– an issue is something that has occurred which impacts* the project.
– a risk is something that may or may not occur that can impact the project.
* impact can be positive or negative.
I prefer to stay above the line and deal with knowns and those risks that are relatively small on my projects. It makes for simple math and for projects where my preferences matter, I find those are the best projects to manage.
Glad I did not lose you and you got this far. How do you manage risks? What is the level of math required for risks? Simple? Complex? Hybrid? Comments invited.
Ruminations on Risks and Black Swans March 10, 2012Posted by Edwin Ritter in Behavior, Project Management, Trends.
Tags: black swan, danger, extreme impact, investment, risk management, risk tolerance, risks, uncertainty
Whatever we do, we deal with risks. Despite our best laid plans and intentions, there are always those uncertain and unwanted events that happen which are beyond our control. In a previous post, I talked about risks on projects. This post deals more with risk behavior. Risk management (or, risk tolerance) covers the spectrum from total avoidance at all costs to a laissez-faire, what-does-it-matter attitude. A low risk tolerance leads to ‘safe’ choices that eliminate, or substantially reduce, an unlikely event with a negative impact occurring. Likewise, a high risk tolerance leads to choices where outcomes are unpredictable and not guaranteed. In this scenario, the chances for unlikely risks occurring are higher. Financial investors know their level of risk tolerance and how it influences their investment choices.
There is a related effect with investors called the ‘Black Swan‘ that describes what happens when a uncertain, unstable event does occur. In a 2007 book by Nasim Nicholas Taleb, titled ‘The Black Swan – the impact of the highly improbable‘, it is defined as :
- an event that is unpredictable (an outlier),
- has a massive or, extreme impact and
- after it happens, we create rational to make it more predictable (less random).
Taleb makes a living betting on the occurrence of Black Swans. He is a contrarian when compared to the typical financial investor who avoids risk by seeking the small gains in the stock market. The positive effect of a Black Swan is seen over time. Likewise, a negative Black Swan happens very quickly. For most investors, the preference is to avoid the downside risk of a negative Black Swan. Managing risk can be a tricky business. Taleb has 2 observations related to risk assessment I want to highlight:
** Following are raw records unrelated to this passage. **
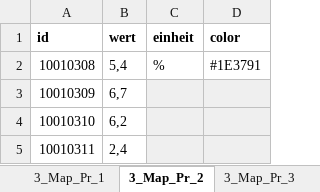
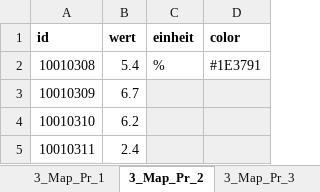
Before and after one commit to technologiestiftung/bezirksregionenprofile-daten, an Excel workbook: data-input/marzahnsued.xlsx, sheet 3_Map_Pr_2, drawn as a sheet; values as stored, in another font and other column widths than the file's, no borders; the diff names each change by its address in the sheet, - before the commit and + after, or states it on an @@ line.

```diff
--- a/data-input/marzahnsued.xlsx (sheet 3_Map_Pr_2)
+++ b/data-input/marzahnsued.xlsx (sheet 3_Map_Pr_2)
-B2 (wert): 5,4
+B2 (wert): 5.4
-B3 (wert): 6,7
+B3 (wert): 6.7
-B4 (wert): 6,2
+B4 (wert): 6.2
-B5 (wert): 2,4
+B5 (wert): 2.4
```
Also changed, not shown: sheet datenblatt, sheet 2_Map_Pr_5, sheet 3_Map_Pr_3, sheet 2_Map_Pr_6, sheet 3_Map_Pr_4, sheet 3_Map_Pr_1, 6 more sheets, other sheet tabs, formulas that keep their value, data-input/hellersdorfsued-nurkid.xlsx, 15 other files.
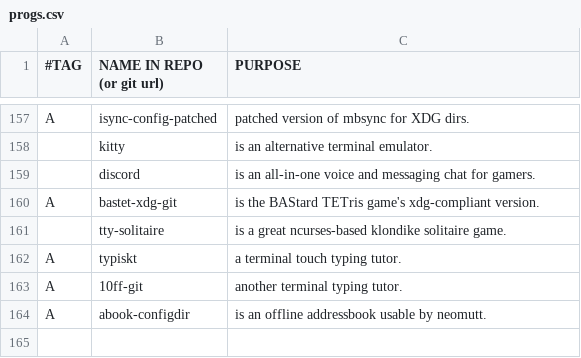
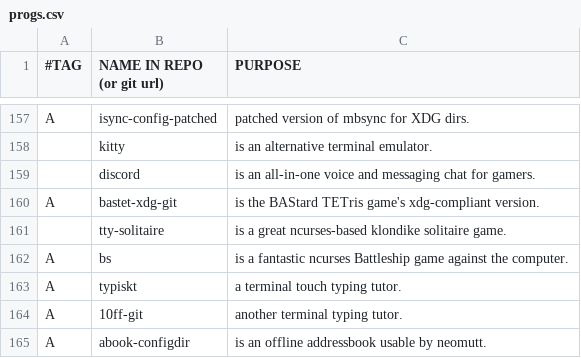
Before and after one commit to BachoSeven/AARGH, a CSV file: progs.csv, drawn as a sheet; only a part is shown, gaps mark what is left out; the diff names each change by its address in the sheet, - before the commit and + after, or states it on an @@ line.

```diff
--- a/progs.csv
+++ b/progs.csv
+row 162: A | bs | is a fantastic ncurses Battleship game against the computer.
```
Also changed, not shown: 1 other file.
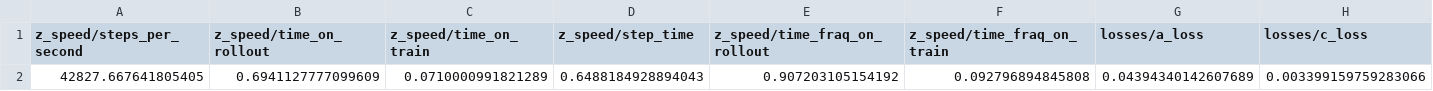
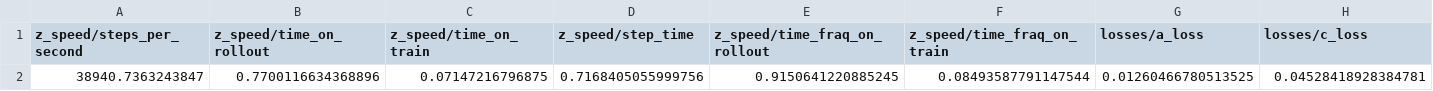
Before and after one commit to tonianai/tonian_train, a CSV file: models/out_test/last_logs.csv, drawn as a sheet; only a part is shown; removed rows and columns are numbered as before the commit, all else as after; rows hold the shown columns only; the diff names each change by its address in the sheet, - before the commit and + after, or states it on an @@ line.

```diff
--- a/models/out_test/last_logs.csv
+++ b/models/out_test/last_logs.csv
-row 2: 42827.667641805405 | 0.6941127777099609 | 0.0710000991821289 | 0.6488184928894043 | 0.907203105154192 | 0.092796894845808 | 0.04394340142607689 | 0.003399159759283066
+row 2: 38940.7363243847 | 0.7700116634368896 | 0.07147216796875 | 0.7168405055999756 | 0.9150641220885245 | 0.08493587791147544 | 0.01260466780513525 | 0.04528418928384781
```
Also changed, not shown: models/out_test/max_logs.csv, 1 other file.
- We have more confidence in what we know is wrong than in what we know is right.
- We over-estimate what we know and conversely, underestimate our uncertainty.
The first point bears repeating. We are more certain about something we know is wrong. Our intuition, skills and experience tells us what is wrong. Sometimes, we know something is wrong when we see it. That confidence drives our behavior with money, work and our personal life more than we may want to admit. I think that is because we are better at dealing with failure than success. We plan for success, of course, but realize we have to deal with a minimal level of failure.
The other facet on uncertainty I have seen at work many times. Providing accurate estimates is a skill built on experience and dealing with knowns. When faced with new challenges, it is tempting to minimize complexity. How hard can this possibly be? More than likely, it is harder than you are able to imagine at this point in time.
When a risk is deemed highly improbable, we tend to not spend much time and energy thinking about it. When a negative Black Swan strikes, the risk mitigation(s) you have defined will be quickly tested. If your tolerance is low, you will have well thought out and documented options. Your sponsors, stakeholders and clients will benefit from and appreciate your efforts. The path forward that is selected is based on their risk tolerance of those negative Black Swans. Positive Black Swans can only make things better, right?
What’s your risk tolerance? What method(s) do you use to deal with uncertainty?